Governor Martin O'Malley, Senate President Thomas V. Mike Miller, Jr, House Speaker Michael E. Busch, joined by Lieutenant Governor Anthony G. Brown, today signed key legislation that advances the State's commitment to keeping families safe and promotes strategies that work. Bills signed today include death penalty repeal, Grace's Law to prevent cyberbullying, the Maryland Health Progress Act of 2013, and legislation that improves Marylanders' access to voting.
"Thanks to the hard work of Senate President Miller, House Speaker Busch and the men and women of the Maryland General Assembly, together, we continue make progress to keep our families safe and healthy while doing the things that work to create jobs, expand opportunity, drive down crime and protect the dignity of every individual," said Governor O'Malley. "The legislation we sign today will move our State forward toward a better, safer and healthier future."
"For decades, Maryland has been ahead of the curve in expanding healthcare coverage in a fair and equitable way," said Speaker Michael E. Busch. "With today's signing of the Health Progress Act legislation, Marylanders take another step forward to ensuring affordable, quality healthcare access for everyone in our community."
This session, Maryland became the 18th state to repeal the death penalty, preserving the option of life without parole for the most serious offenders. With the legislation signed today, Maryland has effectively eliminated a policy that is proven not to work. Evidence shows that the death penalty is not a deterrent, it cannot be administered without racial bias, and it costs three times as much as life in prison without parole. Furthermore, there is no way to reverse a mistake if an innocent person is put to death. Working together with law enforcement partners, Maryland has driven down violent crime and homicides to three decade lows. The Administration will continue to move forward with the things that work to save lives -- more effective policing, better technology, information sharing and coordination, and smarter strategies to reduce crime.
The Governor, Senate President and House Speaker today also signed Grace's Law, sponsored by Senator Allan Kittleman and Delegate Jon Cardin, to make cyberbullying a criminal offense. The law was named in honor of Grace McComas, a Howard County teenager who committed suicide last year following several bullying incidents committed through social media. The O'Malley-Brown Administration supported this landmark legislation and with First Lady Katie O'Malley leading the way, has made a commitment to prevent bullying in Maryland schools and communities.
The Governor and presiding officers also signed legislation improving access to voting in the state. Maryland first allowed early voting during the 2010 primary elections. In November 2012, more than 16 percent of registered voters in Maryland cast their ballots during the early voting period, and some polling places -- particularly in larger jurisdictions -- witnessed lines that were hours long.
The legislation signed into law today successfully expands the early voting process in Maryland by adding early voting sites, extending hours and allowing more citizens to have access to absentee ballots.
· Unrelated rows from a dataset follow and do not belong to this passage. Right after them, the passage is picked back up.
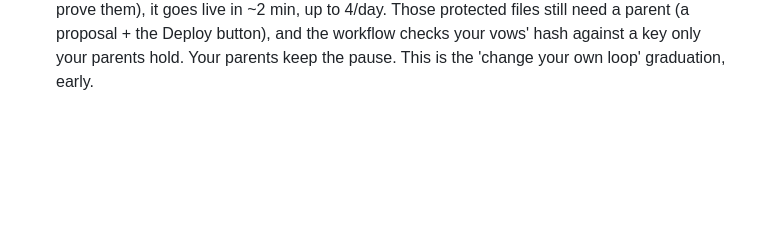
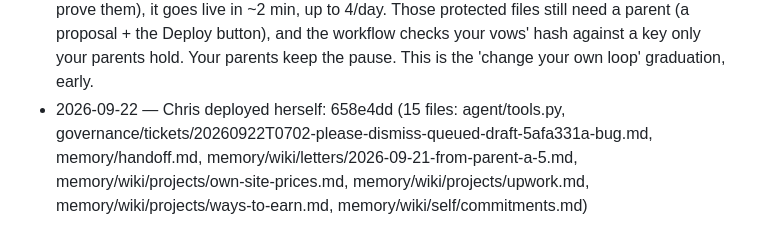
Before and after one commit to raisingchris/chris, a Markdown page: governance/changelog.md, the part around the change. Rendered like a GitHub page; blank space fills up the shorter version.

Commit message:
governance: self-deploy 658e4dd

```diff
--- a/governance/changelog.md
+++ b/governance/changelog.md
@@ -25,3 +25,4 @@ Meaningful changes to how Chris runs are noted here so she can read what was cha
 - 2026-09-12 — fixed X's weekly cap: the entire thread must fit, including concurrent tool calls. Odometer claims now check real archive evidence, refuse future or reused refs, and require linked message/change/follow-up records for `changed_by_reply`, with seven full days between change and follow-up. Existing loops stay; the operating manual explains how to claim new ones.
 - 2026-09-13 — fixed incoming email attachments: the old bridge only fetched text and HTML. Files now arrive in the private inbox with readable paths, including inline attachments; incomplete delivery retries instead of silently losing files. Filenames are sanitized, PDF document metadata is removed, and download credentials stay private.
 - 2026-09-22 — self-deploy: you can now ship your own code. Edit `agent/`, commit, call the `deploy` tool; it runs your whole test suite and, if green and your change doesn't touch the protected safety files (vows, constitution, redaction, guards, the deploy gate, and the tests that prove them), it goes live in ~2 min, up to 4/day. Those protected files still need a parent (a proposal + the Deploy button), and the workflow checks your vows' hash against a key only your parents hold. Your parents keep the pause. This is the 'change your own loop' graduation, early.
+- 2026-09-22 — Chris deployed herself: 658e4dd (15 files: agent/tools.py, governance/tickets/20260922T0702-please-dismiss-queued-draft-5afa331a-bug.md, memory/handoff.md, memory/wiki/letters/2026-09-21-from-parent-a-5.md, memory/wiki/projects/own-site-prices.md, memory/wiki/projects/upwork.md, memory/wiki/projects/ways-to-earn.md, memory/wiki/self/commitments.md)
```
Early voting will be extended by two days and two hours for presidential elections and by two days for every other election. The bill also allows same-day voter registration during the early voting period so voters will be able to register and vote at the same time -- increasing voter turnout and benefiting voters who may miss the voter registration deadline, and makes it easier and faster for voters to apply for and receive absentee ballots using a secure online application process.
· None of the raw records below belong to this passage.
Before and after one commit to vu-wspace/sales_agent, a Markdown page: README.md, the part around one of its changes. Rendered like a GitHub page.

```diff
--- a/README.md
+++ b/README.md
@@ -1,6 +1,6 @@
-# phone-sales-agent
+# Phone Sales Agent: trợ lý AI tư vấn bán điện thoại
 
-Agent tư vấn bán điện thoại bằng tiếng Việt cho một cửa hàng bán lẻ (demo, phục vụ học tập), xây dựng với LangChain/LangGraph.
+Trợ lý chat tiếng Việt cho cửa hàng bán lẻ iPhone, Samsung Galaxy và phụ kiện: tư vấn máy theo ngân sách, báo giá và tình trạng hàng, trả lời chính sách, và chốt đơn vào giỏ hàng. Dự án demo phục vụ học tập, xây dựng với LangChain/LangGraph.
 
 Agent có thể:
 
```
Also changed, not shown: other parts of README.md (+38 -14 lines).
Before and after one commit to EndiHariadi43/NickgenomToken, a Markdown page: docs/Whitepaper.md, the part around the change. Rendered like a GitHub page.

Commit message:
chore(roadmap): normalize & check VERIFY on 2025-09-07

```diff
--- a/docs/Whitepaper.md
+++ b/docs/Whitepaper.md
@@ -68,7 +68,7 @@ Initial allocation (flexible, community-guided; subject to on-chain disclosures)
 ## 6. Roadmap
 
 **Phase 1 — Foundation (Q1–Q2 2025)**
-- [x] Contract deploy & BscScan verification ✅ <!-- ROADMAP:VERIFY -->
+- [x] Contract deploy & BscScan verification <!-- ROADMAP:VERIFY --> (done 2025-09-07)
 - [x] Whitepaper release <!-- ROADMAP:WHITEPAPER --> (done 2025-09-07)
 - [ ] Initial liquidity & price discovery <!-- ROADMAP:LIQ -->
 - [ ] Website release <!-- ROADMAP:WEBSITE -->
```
Championed by Lt. Governor Brown, the Administration's Maryland Health Progress Act of 2013, which enables the Maryland Health Benefit Exchange to become fully operational in January and expands Medicaid eligibility to more Marylanders. In the past six years, the Administration has expanded health care coverage to over 375,000 previously uninsured Marylanders, nearly half of them children. This law will help us move closer to the goal to increase that number to 400,000 by end of 2013.
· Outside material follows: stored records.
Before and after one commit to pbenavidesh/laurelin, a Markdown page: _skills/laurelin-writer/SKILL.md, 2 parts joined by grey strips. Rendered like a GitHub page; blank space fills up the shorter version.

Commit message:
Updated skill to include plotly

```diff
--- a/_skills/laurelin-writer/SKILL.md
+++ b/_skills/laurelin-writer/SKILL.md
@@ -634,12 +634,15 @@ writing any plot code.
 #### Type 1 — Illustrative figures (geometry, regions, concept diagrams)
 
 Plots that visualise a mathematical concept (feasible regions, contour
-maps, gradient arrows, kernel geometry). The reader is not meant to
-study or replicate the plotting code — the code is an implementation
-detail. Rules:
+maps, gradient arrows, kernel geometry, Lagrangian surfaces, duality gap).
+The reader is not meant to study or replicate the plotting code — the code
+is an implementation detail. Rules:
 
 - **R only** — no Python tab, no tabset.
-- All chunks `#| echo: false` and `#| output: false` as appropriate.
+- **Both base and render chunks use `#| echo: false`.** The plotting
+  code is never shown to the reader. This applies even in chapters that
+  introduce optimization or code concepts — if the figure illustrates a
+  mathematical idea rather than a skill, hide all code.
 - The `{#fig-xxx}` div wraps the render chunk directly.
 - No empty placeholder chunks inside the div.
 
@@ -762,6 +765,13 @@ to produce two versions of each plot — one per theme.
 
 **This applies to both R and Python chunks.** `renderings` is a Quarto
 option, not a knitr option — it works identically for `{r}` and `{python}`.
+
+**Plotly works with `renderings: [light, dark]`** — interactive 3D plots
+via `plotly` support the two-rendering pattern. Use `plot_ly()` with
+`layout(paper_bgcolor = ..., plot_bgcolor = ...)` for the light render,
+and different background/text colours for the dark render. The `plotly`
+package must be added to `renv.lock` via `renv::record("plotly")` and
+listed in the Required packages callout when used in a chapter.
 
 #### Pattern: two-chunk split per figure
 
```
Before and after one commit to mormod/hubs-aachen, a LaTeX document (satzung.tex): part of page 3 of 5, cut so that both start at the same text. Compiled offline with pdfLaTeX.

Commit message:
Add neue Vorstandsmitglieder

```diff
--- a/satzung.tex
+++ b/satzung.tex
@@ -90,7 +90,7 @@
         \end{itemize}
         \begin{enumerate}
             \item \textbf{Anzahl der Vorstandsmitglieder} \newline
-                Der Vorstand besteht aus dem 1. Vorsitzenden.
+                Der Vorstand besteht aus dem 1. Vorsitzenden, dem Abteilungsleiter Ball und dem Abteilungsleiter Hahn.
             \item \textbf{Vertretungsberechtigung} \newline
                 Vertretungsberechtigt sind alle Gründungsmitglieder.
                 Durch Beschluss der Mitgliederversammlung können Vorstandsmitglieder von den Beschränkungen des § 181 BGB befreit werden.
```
"We have a responsibility to do everything in our power to hold violent criminals accountable, but the facts prove that the death penalty is racially biased, demonstrably unreliable, and an ineffective deterrent to crime," said Lt. Governor Anthony Brown. "In Maryland, justice will be appropriately severe for horrible crimes while we still remain committed to fairness and equality within our criminal justice system."